Tropical Seagrass Identification (Seagrass-Watch)

This page outlines how to identify all the tropical seagrass species. This includes illustrations and links to additional resources. 

Cymodocea rotundata (CR)

  • Flat, strap-like leaves 2-4mm wide
  • Rounded, smooth leaf tip
  • Smooth rhizome
  • Scars from well developed leaf sheaths form a continuous ring around the stem
  • Found on shallow reef flats

Cymodocea serrulata (CS)

  • Linear strap-like leaves, 5-9mm wide
  • Serrated leaf tip
  • Leaf sheath is broadly triangular with a narrow base
  • Leaf scars do not form a continuous ring around the stem
  • Found on shallow subtidal reef flats and sand banks

Enhalus acoroides (EA)

  • Very long ribbon-like leaves 30-150 cm long
  • Leaves with inrolled leaf margins
  • Thick rhizome with long black bristles and cord-like roots
  • Found on shallow/intertidal sand/mud banks (often adjacent to mangrove forests)

Halodule pinifolia (HP)

  • Fine, delicate leaves up to 20cm long
  • 1 central vein
  • Black central vein splits into two at the rounded leaf tip
  • Usually pale rhizome, with clean black leaf scars
  • Found on intertidal sand banks

Halodule uninervis (HU)

  • Usually larger than Halodule pinifolia
  • Trident leaf tip
  • 1 central longitudinal vein
  • Rhizome usually pale ivory, with clean black leaf scars
  • Dugong preferred food
  • Found on shallow/intertidal sand or mud banks

Halophila capricorni (HC)

  • Small oval leaves that are hairy on one side
  • Central vein on leaf with 9-14 cross veins
  • Usually found deeper than 10m in coral environments proximal to coral reefs
  • Only found in subtidal Australian waters (>10m) proximal to coral reefs 

Halophila decipiens (HD)

  • Small oval leaf blade 1-2.5cm long
  • 6-8 cross veins
  • Leaf hairs on both sides
  • Leaves usually longer than wider
  • Found at subtidal depths (>10m)

Halophila ovalis (HO)

  • Oval shaped leaves in pairs
  • 8 or more cross veins
  • No hairs on leaf surface
  • Preferred dugong food
  • Common early colonising species
  • Found from intertidal to subtidal depths

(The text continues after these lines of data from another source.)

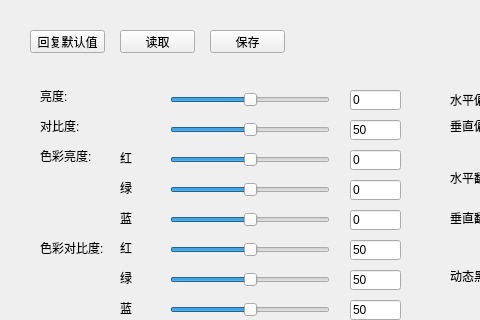
Above: osd/OsdImage.ui from jpcstpj7281/gameseer before the change; both pictures show x 0 to 480 and y 0 to 320 of the 800 by 601 pixel window. Below: the same form after it.
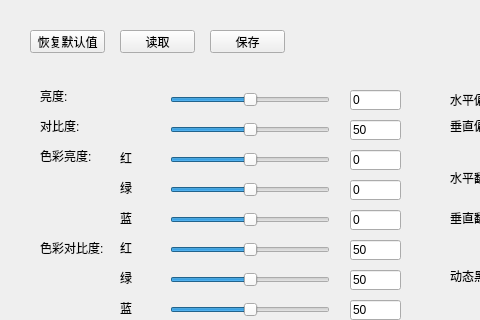
That is the form after the change.

```diff
--- a/osd/OsdImage.ui
+++ b/osd/OsdImage.ui
@@ -858,7 +858,7 @@
     </rect>
    </property>
    <property name="text">
-    <string>回复默认值</string>
+    <string>恢复默认值</string>
    </property>
   </widget>
   <widget class="QPushButton" name="btnLoad">
```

Halophila minor (HM)

  • Less than 8 pairs of cross veins
  • Small oval leaves occurring in pairs
  • Wedge-shaped leaf sheath
  • Found on shallow/intertidal sand flats

Halophila spinulosa (HS)

  • Fern like
  • Leaves arranged in opposite pairs
  • Erect shoot up to 15cm long
  • Found at subtidal depths (>10m)

Halophila tricostata (HT)

  • Erect shoots 8-18cm long
  • Leaves with 3 veins
  • 2-3 leaves at each node
  • Leaves “whorl” around stem
  • Found at subtidal depths (>10m)
  • Endemic to Queensland, Australia 

Syringodium isoetifolium (SI)

  • Cylindrical in cross section (spaghetti like)
  • Leaf tip tapers to a point
  • Leaves 7-30cm long
  • Found on shallow subtidal reef flats and sand banks

Thalassia hemprichii (TH)

  • Short black bars of tannin cells in leaf blade 
  • Thick rhizome with scars between shoots
  • Hooked/curved shaped leaves
  • Leaves 10-40cm long
  • Common on shallow reef flats

Thalassodendron ciliatum (TC)

  • Cluster of ribbon-like curved leaves at the end of an erect stem
  • Round, serrated leaf tip
  • Tough, woody rhizomes with scars from successive shoots
  • Very coiled, branched roots
  • Typically found in rocky areas with strong reef crests

Zostera capricorni (ZC)

  • Long strap-shaped leaves